──────── LISTED ENTRIES ────────
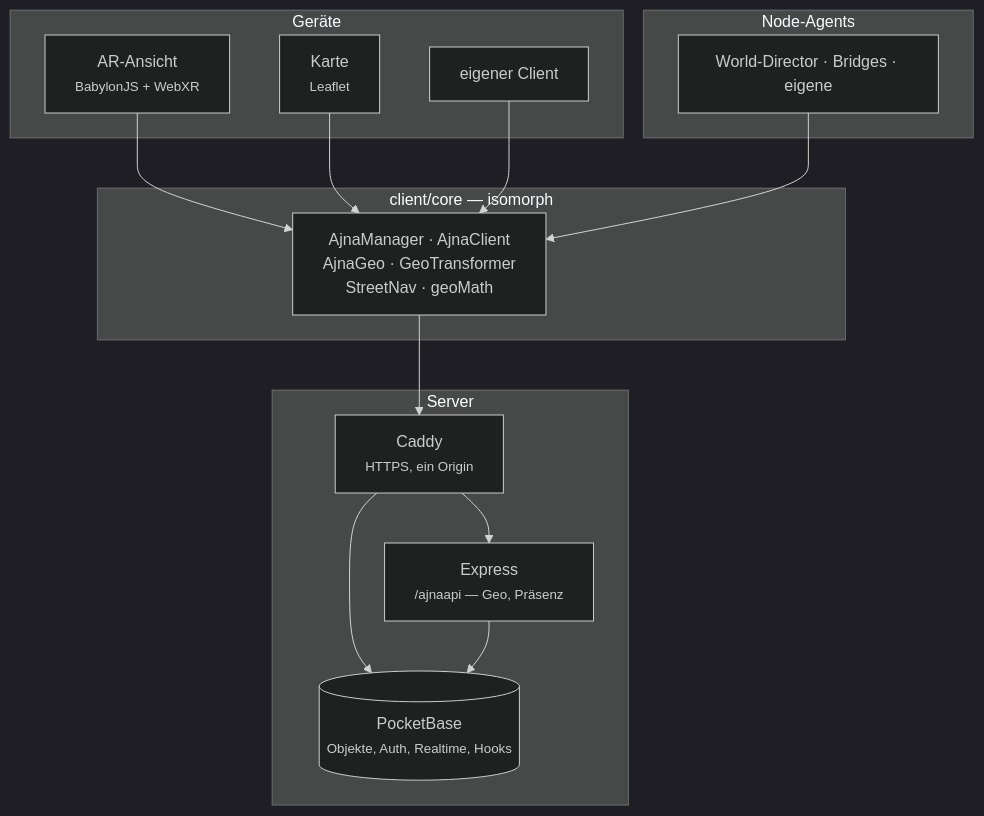
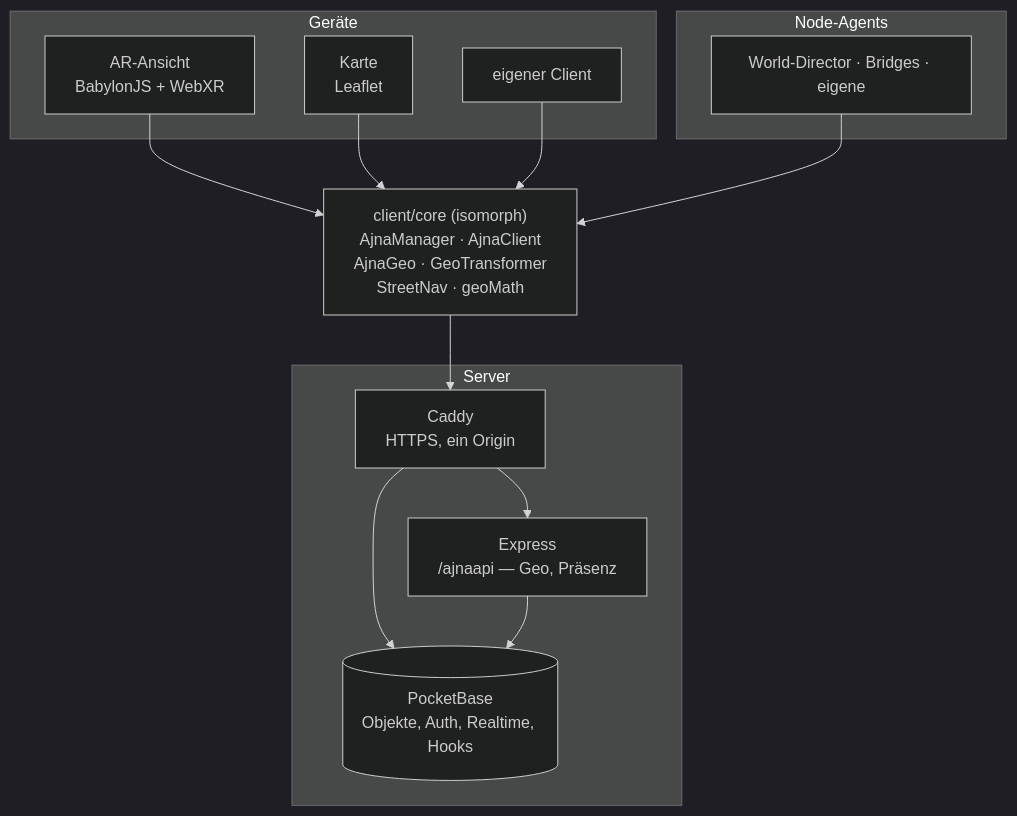
The first of 4 diagrams in wiki/Architektur.md (blckwngd/Ajna), drawn with Mermaid (dark theme) before and after one commit. The commit also changed other lines of this file and 11 other files, not shown here.

````diff
--- a/wiki/Architektur.md
+++ b/wiki/Architektur.md
@@ -7,28 +11,26 @@
 ```mermaid
 flowchart TB
   subgraph Geräte
-    AR["AR-Ansicht<br/><small>BabylonJS + WebXR</small>"]
-    MAP["Karte<br/><small>Leaflet</small>"]
+    AR["AR-Ansicht<br/>BabylonJS + WebXR"]
+    MAP["Karte<br/>Leaflet"]
     EIG["eigener Client"]
   end
-  subgraph Bibliothek["client/core — isomorph"]
-    LIB["AjnaManager · AjnaClient<br/>AjnaGeo · GeoTransformer<br/>StreetNav · geoMath"]
-  end
+  LIB["client/core (isomorph)<br/>AjnaManager · AjnaClient<br/>AjnaGeo · GeoTransformer<br/>StreetNav · geoMath"]
   subgraph Server
-    CADDY["Caddy<br/><small>HTTPS, ein Origin</small>"]
-    PB[("PocketBase<br/><small>Objekte, Auth, Realtime, Hooks</small>")]
-    EX["Express<br/><small>/ajnaapi — Geo, Präsenz</small>"]
+    CADDY["Caddy<br/>HTTPS, ein Origin"]
+    PB[("PocketBase<br/>Objekte, Auth, Realtime, Hooks")]
+    EX["Express<br/>/ajnaapi — Geo, Präsenz"]
   end
   subgraph Agents["Node-Agents"]
     AG["World-Director · Bridges · eigene"]
   end
 
   AR --> LIB
   MAP --> LIB
   EIG --> LIB
   AG --> LIB
   LIB --> CADDY
   CADDY --> PB
   CADDY --> EX
   EX --> PB
 ```
````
────────
• _YOUR ASSIGNMENT_: Your answer should consist of copies of the lines above that include the string "CADDY".

• _RESULT OF THE EXERCISE_:
-    CADDY["Caddy<br/><small>HTTPS, ein Origin</small>"]
+    CADDY["Caddy<br/>HTTPS, ein Origin"]
   LIB --> CADDY
   CADDY --> PB
   CADDY --> EX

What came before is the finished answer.